• An individual may say words clearly and use long, complex sentences with correct grammar, but still have a communication problem - if he or she has not mastered the rules for social language known as pragmatics. Adults may also have difficulty with pragmatics, for example, as a result of a brain injury or stroke.

    Pragmatics involve three major communication skills:

    • Using language for different purposes, such as
      • greeting (e.g., hello, goodbye)
      • informing (e.g., I'm going to get a cookie)
      • demanding (e.g., Give me a cookie)
      • promising (e.g., I'm going to get you a cookie)
      • requesting (e.g., I would like a cookie, please)
    • Changing language according to the needs of a listener or situation, such as
      • talking differently to a baby than to an adult
      • giving background information to an unfamiliar listener
      • speaking differently in a classroom than on a playground
    • Following rules for conversations and storytelling, such as
      • taking turns in conversation
      • introducing topics of conversation
      • staying on topic
      • rephrasing when misunderstood
      • how to use verbal and nonverbal signals
      • how close to stand to someone when speaking
      • how to use facial expressions and eye contact

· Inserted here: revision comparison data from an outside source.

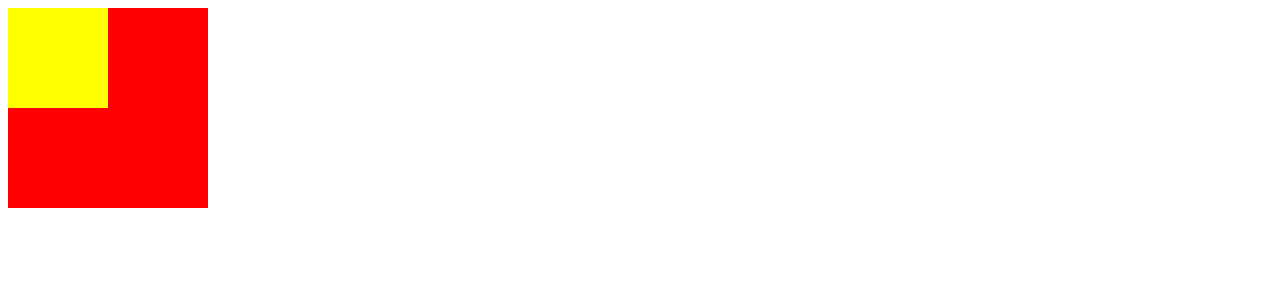
Repository: Qianfane/Blog
Page: CSS/居中测试/2.center-position-margin.html
These files come from the project's save history. The page is drawn as it stood at one moment and after a run of saves; the edit follows.
The browser window is 1280 px wide. The pictures show the whole page.

Above is the page before, as saved 2022-01-24 22:22:36.

### CSS/居中测试/2.center-position-margin.html
<!DOCTYPE html>
<html lang="en">
<head>
    <meta charset="UTF-8">
    <meta http-equiv="X-UA-Compatible" content="IE=edge">
    <meta name="viewport" content="width=device-width, initial-scale=1.0">
    <title>定宽高</title>
</head>
<body>
<style>
    .outer {
        width: 200px;
        height: 200px;
        background-color: red;

        /* position: relative; */
    }
    .inner {
        width: 100px;
        height: 100px;
        background-color: yellow;

        /* position: absolute; */
        /* top: calc(50% - 50px);
        left: calc(50% - 50px); */

    }
</style>
<div class="outer">
    <div class="inner"></div>
</div>
</body>
</html>

After the next 6 saves:
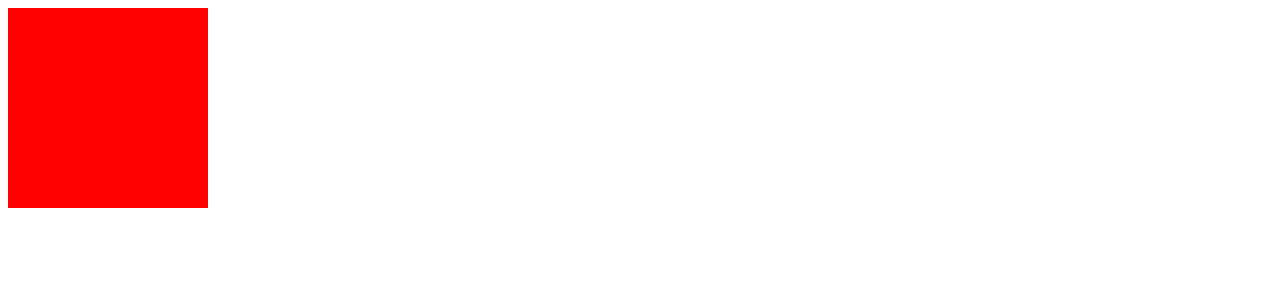
The 6 saves are shown as one change because they came seconds apart.
The last was saved 18 s later.
--- a/CSS/居中测试/2.center-position-margin.html
+++ b/CSS/居中测试/2.center-position-margin.html
@@ -14,11 +14,13 @@
         background-color: red;
 
         /* position: relative; */
+        display: flex;
     }
     .inner {
-        width: 100px;
-        height: 100px;
+        /* width: 100px;
+        height: 100px; */
         background-color: yellow;
+        margin: auto;
 
         /* position: absolute; */
         /* top: calc(50% - 50px);

After the 5 saves that followed:
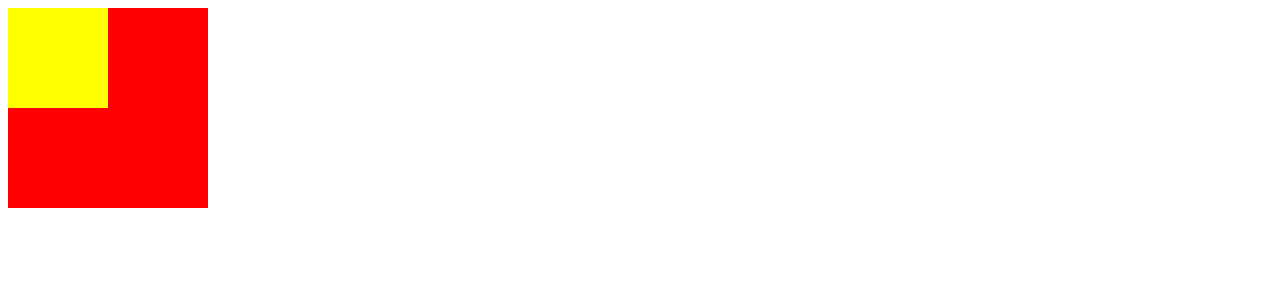
The 5 saves are shown as one change because 1 left the picture as it was and some came seconds apart.
The last was saved 2 min 34 s later.
--- a/CSS/居中测试/2.center-position-margin.html
+++ b/CSS/居中测试/2.center-position-margin.html
@@ -13,16 +13,16 @@
         height: 200px;
         background-color: red;
 
-        /* position: relative; */
+        position: relative;
         display: flex;
     }
     .inner {
-        /* width: 100px;
-        height: 100px; */
+        width: 100px;
+        height: 100px;
         background-color: yellow;
         margin: auto;
 
-        /* position: absolute; */
+        position: absolute;
         /* top: calc(50% - 50px);
         left: calc(50% - 50px); */
 
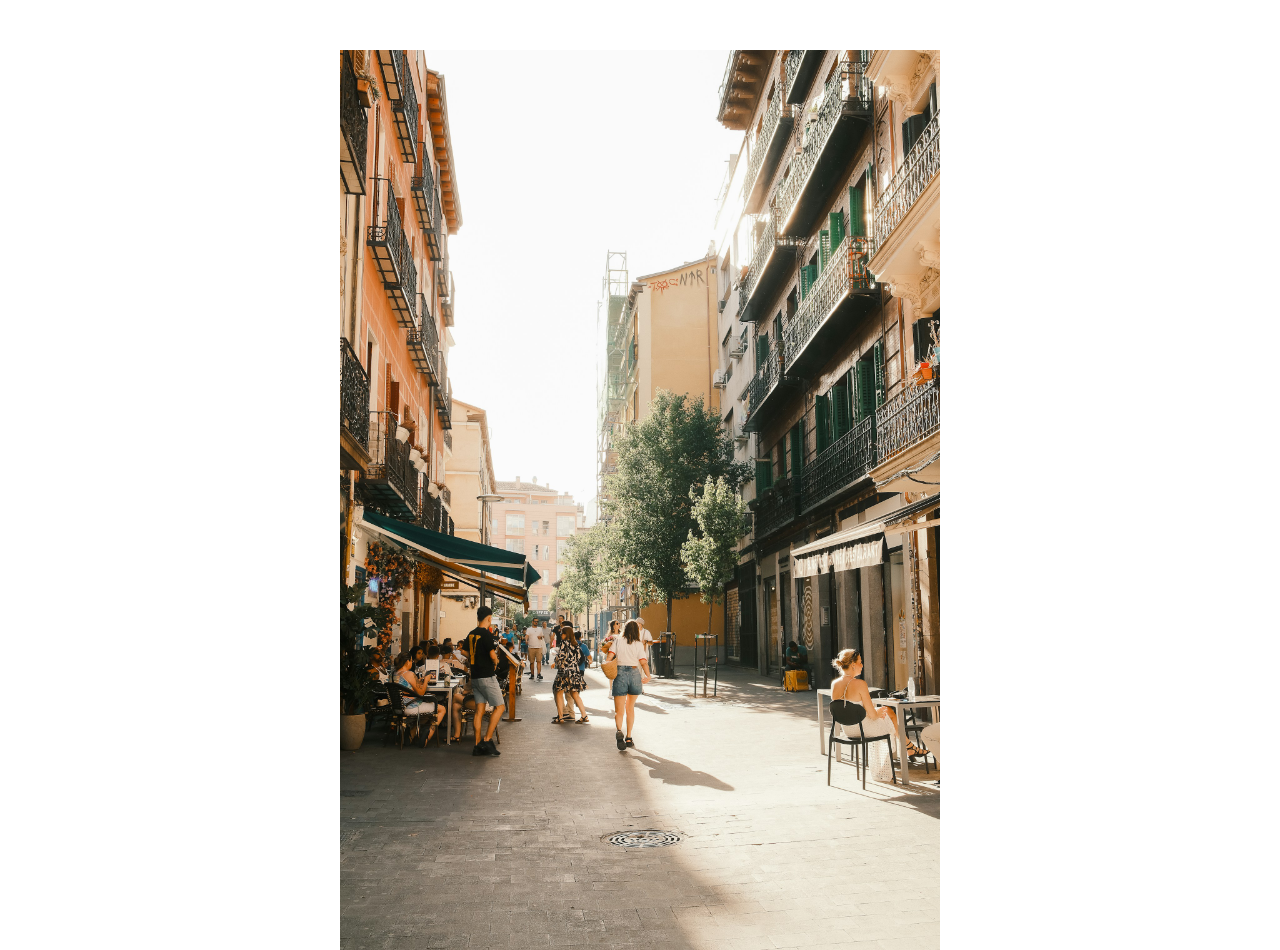
Repository: DamianBermudez94/curso-css3
Page: efectoLightBox/lightBox.html
These files come from the project's save history. The page is drawn as it stood at one moment and after the next save; the edit follows.
The browser window is 1280 px wide. The pictures show the whole page.
Backgrounds fixed to the window are drawn as part of the page.

Above is the page before, as saved 2024-06-20 16:09:46.

After the next save:
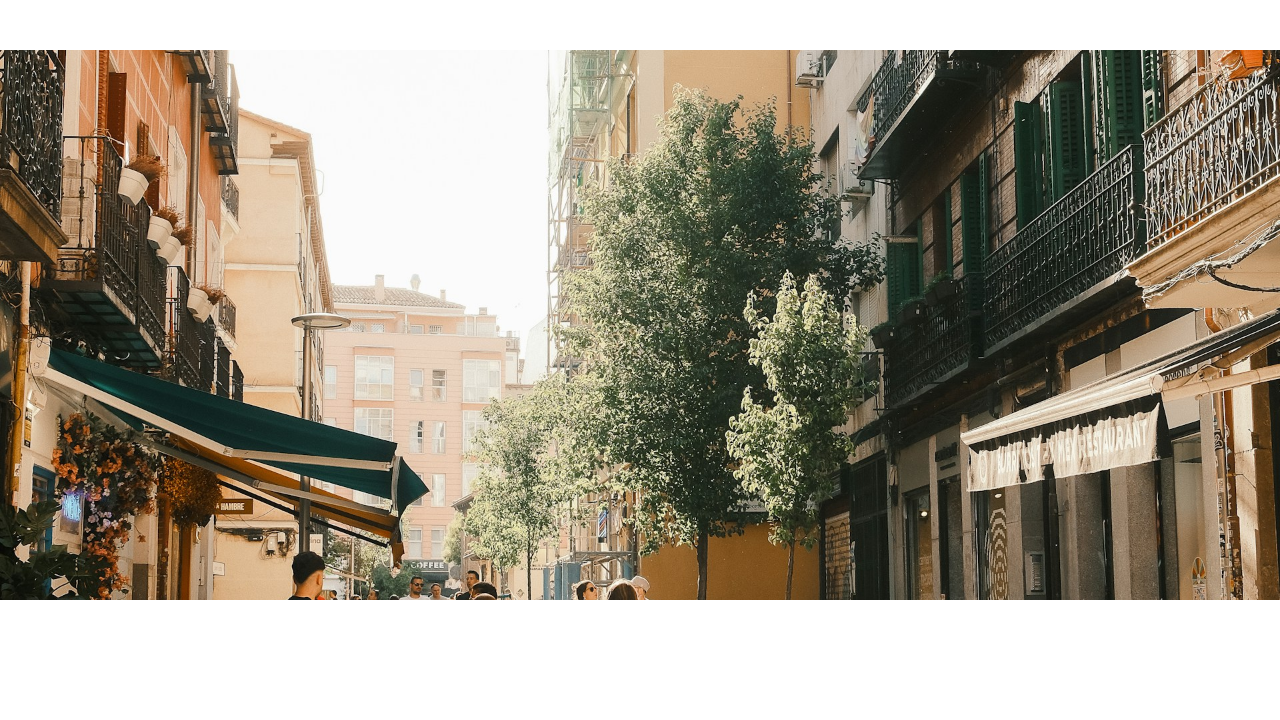
Saved 10 s later.
--- a/efectoLightBox/estilos.css
+++ b/efectoLightBox/estilos.css
@@ -6,7 +6,7 @@
 .picture img {
   display: block;
   width: 100%;
-  max-width: 600px;
+  max-height: 600px;
 
   object-fit: cover;
   margin: 0 auto;

After the save that followed:
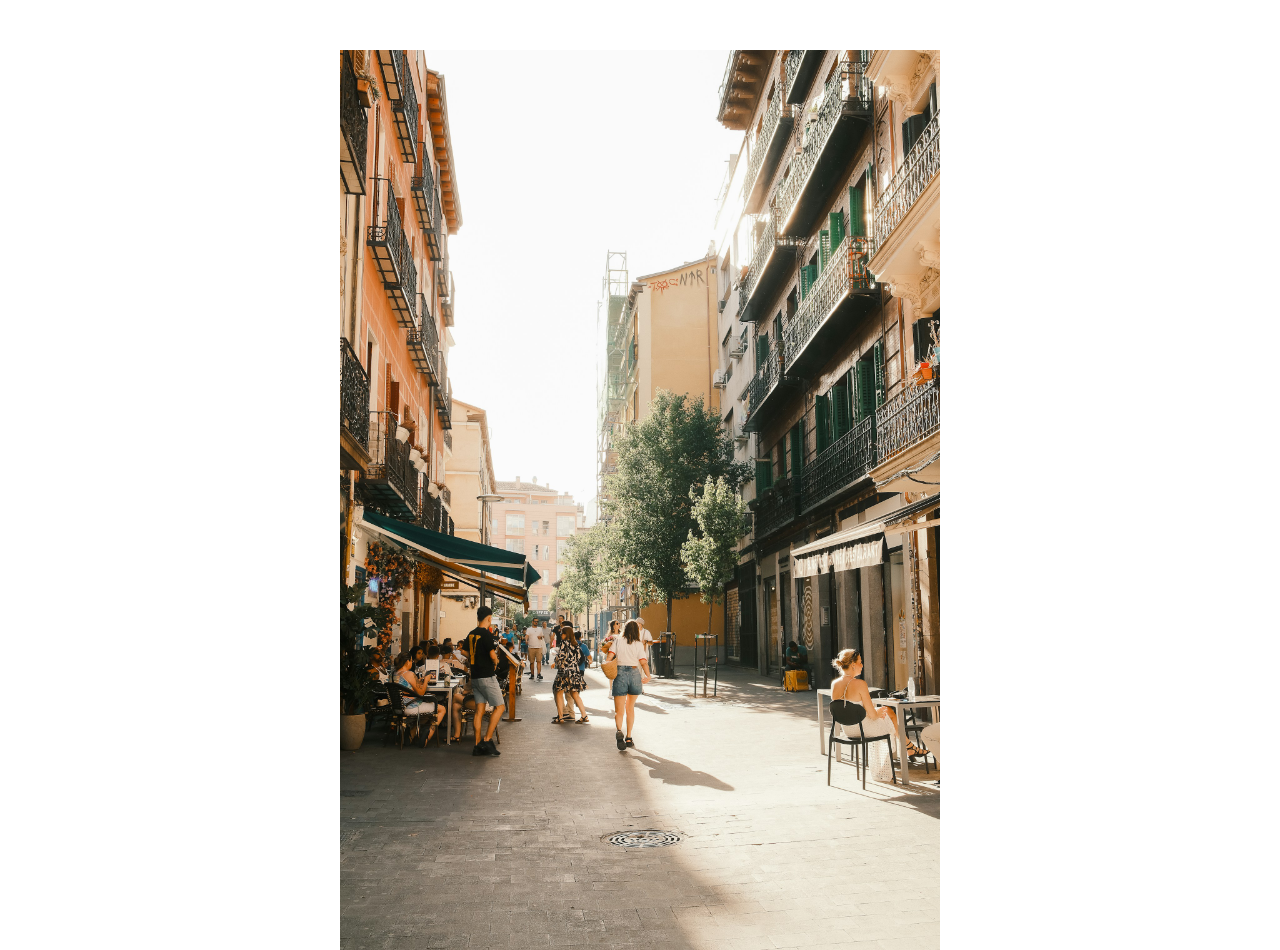
Saved 14 s later.
--- a/efectoLightBox/estilos.css
+++ b/efectoLightBox/estilos.css
@@ -6,7 +6,7 @@
 .picture img {
   display: block;
   width: 100%;
-  max-height: 600px;
+  max-width: 600px;
 
   object-fit: cover;
   margin: 0 auto;
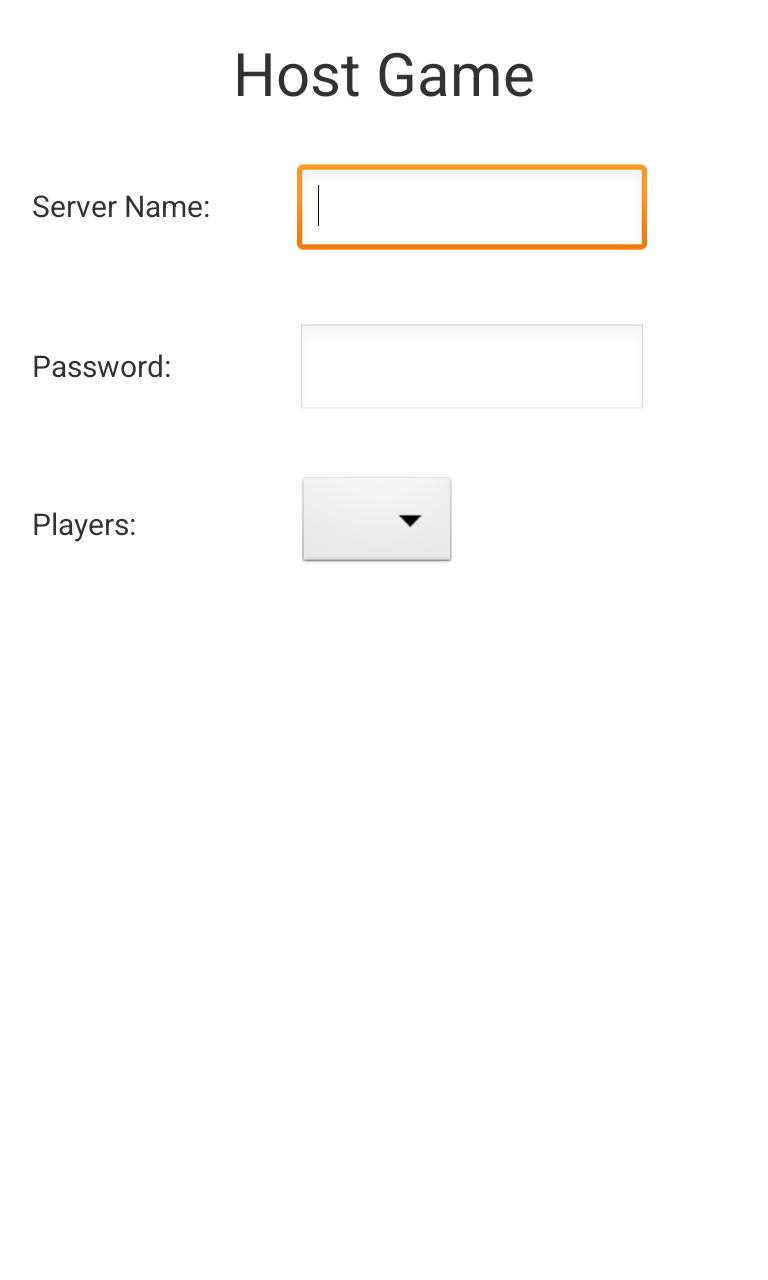
Repository: mfischetti/LaserAppRepository
Layout: workspace/Laser/res/layout/activity_host.xml
An editor plug-in stored every save of this project. The layout is shown before and after the next save, followed by the edit.
It is drawn on a 768 x 1280 px phone screen (xhdpi) without system bars, with theme AppTheme; the app's code is not run.

Above is the layout before, as saved 2013-10-01 23:42:23.

### workspace/Laser/res/layout/activity_host.xml
<RelativeLayout xmlns:android="http://schemas.android.com/apk/res/android"
    xmlns:tools="http://schemas.android.com/tools"
    android:layout_width="match_parent"
    android:layout_height="match_parent"
    android:paddingBottom="@dimen/activity_vertical_margin"
    android:paddingLeft="@dimen/activity_horizontal_margin"
    android:paddingRight="@dimen/activity_horizontal_margin"
    android:paddingTop="@dimen/activity_vertical_margin"
    tools:context=".HostActivity" >

    <TextView
        android:id="@+id/title"
        android:layout_width="wrap_content"
        android:layout_height="wrap_content"
        android:layout_alignParentTop="true"
        android:layout_centerHorizontal="true"
        android:text="Host Game"
        android:textSize="30sp" />

    <TextView
        android:id="@+id/servername"
        android:layout_width="wrap_content"
        android:layout_height="wrap_content"
        android:layout_below="@+id/title"
        android:layout_marginTop="36dp"
        android:text="Server Name:"
        android:textSize="15sp" />

    <EditText
        android:id="@+id/name1"
        android:layout_width="wrap_content"
        android:layout_height="wrap_content"
        android:layout_alignBaseline="@+id/servername"
        android:layout_alignBottom="@+id/servername"
        android:layout_marginLeft="43dp"
        android:layout_toRightOf="@+id/servername"
        android:ems="10"
        android:textSize="15sp" >

        <requestFocus />
    </EditText>

    <EditText
        android:id="@+id/password"
        android:layout_width="wrap_content"
        android:layout_height="wrap_content"
        android:layout_alignBaseline="@+id/passwordname"
        android:layout_alignBottom="@+id/passwordname"
        android:layout_alignLeft="@+id/name1"
        android:ems="10"
        android:textSize="15sp" />

    <TextView
        android:id="@+id/passwordname"
        android:layout_width="wrap_content"
        android:layout_height="wrap_content"
        android:layout_alignLeft="@+id/servername"
        android:layout_below="@+id/name1"
        android:layout_marginTop="43dp"
        android:text="Password:"
        android:textSize="15sp" />

    <Spinner
        android:id="@+id/players"
        android:layout_width="wrap_content"
        android:layout_height="50sp"
        android:layout_alignLeft="@+id/password"
        android:layout_below="@+id/password"
        android:layout_marginTop="27dp" />

    <TextView
        android:id="@+id/playernumber"
        android:layout_width="wrap_content"
        android:layout_height="wrap_content"
        android:layout_alignLeft="@+id/passwordname"
        android:layout_alignTop="@+id/players"
        android:layout_marginTop="15dp"
        android:text="Players:"
        android:textSize="15sp" />

</RelativeLayout>

Loaded but not shown: workspace/Laser/res/values/styles.xml (common file); workspace/Laser/res/values/dimens.xml (common file)

After the next save:
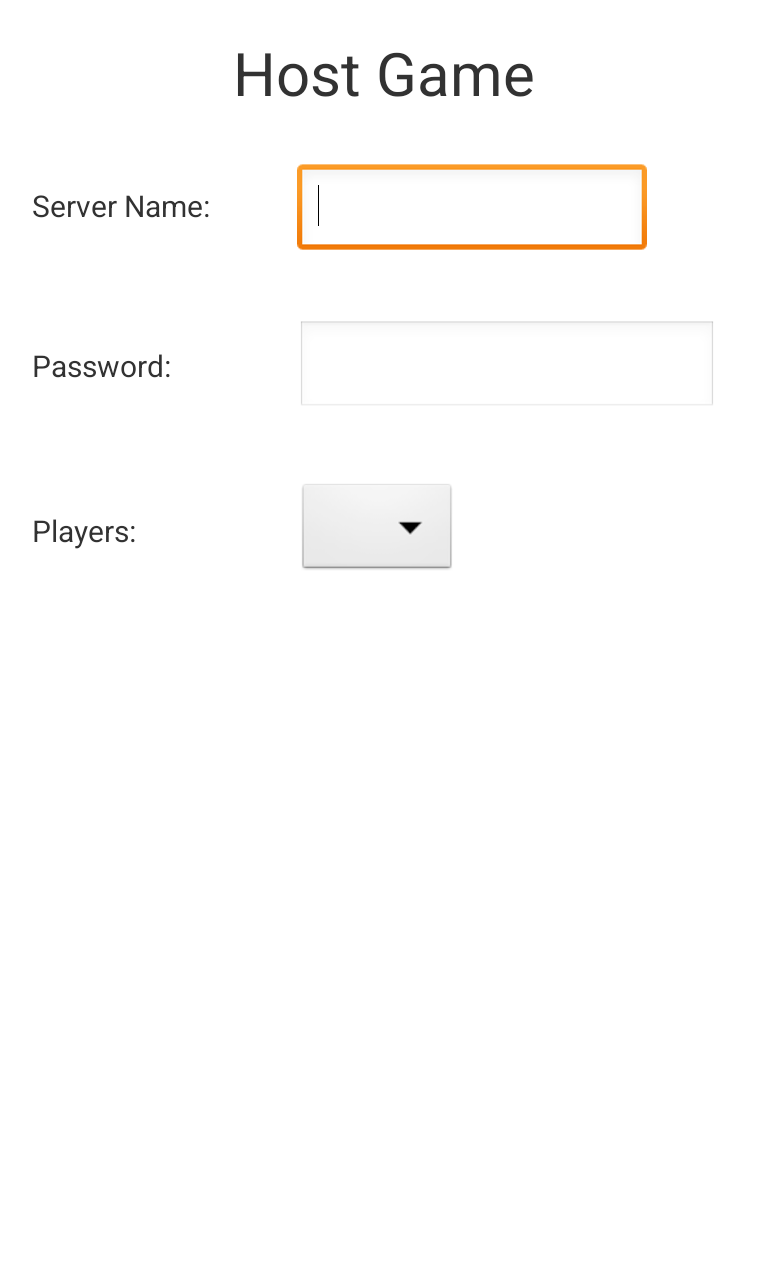
Saved 61 s later.
--- a/workspace/Laser/res/layout/activity_host.xml
+++ b/workspace/Laser/res/layout/activity_host.xml
@@ -40,16 +40,6 @@
         <requestFocus />
     </EditText>
 
-    <EditText
-        android:id="@+id/password"
-        android:layout_width="wrap_content"
-        android:layout_height="wrap_content"
-        android:layout_alignBaseline="@+id/passwordname"
-        android:layout_alignBottom="@+id/passwordname"
-        android:layout_alignLeft="@+id/name1"
-        android:ems="10"
-        android:textSize="15sp" />
-
     <TextView
         android:id="@+id/passwordname"
         android:layout_width="wrap_content"
@@ -59,14 +49,6 @@
         android:layout_marginTop="43dp"
         android:text="Password:"
         android:textSize="15sp" />
-
-    <Spinner
-        android:id="@+id/players"
-        android:layout_width="wrap_content"
-        android:layout_height="50sp"
-        android:layout_alignLeft="@+id/password"
-        android:layout_below="@+id/password"
-        android:layout_marginTop="27dp" />
 
     <TextView
         android:id="@+id/playernumber"
@@ -78,4 +60,21 @@
         android:text="Players:"
         android:textSize="15sp" />
 
+    <EditText
+        android:id="@+id/editText1"
+        android:layout_width="wrap_content"
+        android:layout_height="wrap_content"
+        android:layout_alignBaseline="@+id/passwordname"
+        android:layout_alignBottom="@+id/passwordname"
+        android:layout_alignLeft="@+id/name1"
+        android:ems="10" />
+
+    <Spinner
+        android:id="@+id/players"
+        android:layout_width="wrap_content"
+        android:layout_height="50sp"
+        android:layout_alignLeft="@+id/editText1"
+        android:layout_below="@+id/editText1"
+        android:layout_marginTop="32dp" />
+
 </RelativeLayout>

    These rules may vary across cultures and within cultures. It is important to understand the rules of your communication partner.

    An individual with pragmatic problems may:

    • say inappropriate or unrelated things during conversations
    • tell stories in a disorganized way
    • have little variety in language use

    It is not unusual for children to have pragmatic problems in only a few situations. However, if problems in social language use occur often and seem inappropriate considering the child's age, a pragmatic disorder may exist. Pragmatic disorders often coexist with other language problems such as vocabulary development or grammar. Pragmatic problems can lower social acceptance. Peers may avoid having conversations with an individual with a pragmatic disorder.

    Pragmatic Language Tips

    Parents, cargivers, families, and teachers can help individuals use language appropriately in social situations (pragmatics). Some general suggestions to help develop skills in three major pragmatic areas are listed below.

    Using Language for Different Purposes

    • Ask questions or make suggestions to use language for different purposes:

    Desired Language Function

    Suggested Question or Comment

    "What did you do?"
    "Tell me about..."


    "Tell your friend..."
    "What do you want?"

    Question"Ask me"

    • Respond to the intended message rather than correcting the pronunciation or grammar. Be sure to provide an appropriate model in your own speech. For example, if an individual says, "That's how it doesn't go," respond, "You're right. That's not how it goes."
    • Take advantage of naturally occurring situations. For example, practice greetings at the beginning of a day, or have the individual ask peers what they want to eat for dinner or request necessary materials to complete a project.

    Changing Language for Different Listeners or Situations

    • Role-play conversations. Pretend to talk to different people in different situations. For example, set up a situation (or use one that occurs during the course of a day) in which the individual has to explain the same thing to different people, such as teaching the rules of a game, or how to make a cake. Model how the person should talk to a child versus an adult, or a family member versus a friend of the family.
    • Encourage the use of persuasion. For example, ask the person what he or she would say to convince family members or loved ones to let him or her do something. Discuss different ways to present a message:
      • Polite ("Please may I go to the party?") versus impolite ("You better let me go")
      • Indirect ("That music is loud") versus direct ("Turn off the radio")
      • Discuss why some requests would be more persuasive than others

    Conversation and Storytelling Skills

    • Comment on the topic of conversation before introducing a new topic. Add related information to encourage talking more about a particular topic.
    • Provide visual cues such as pictures, objects, or a story outline to help tell a story in sequence.
    • Encourage rephrasing or revising an unclear word or sentence. Provide an appropriate revision by asking, "Did you mean...?"
    • Show how nonverbal signals are important to communication. For example, talk about what happens when a facial expression does not match the emotion expressed in a verbal message (e.g., using angry words while smiling).
    Adapted from www.asha.org American Speech-Language-Hearing Association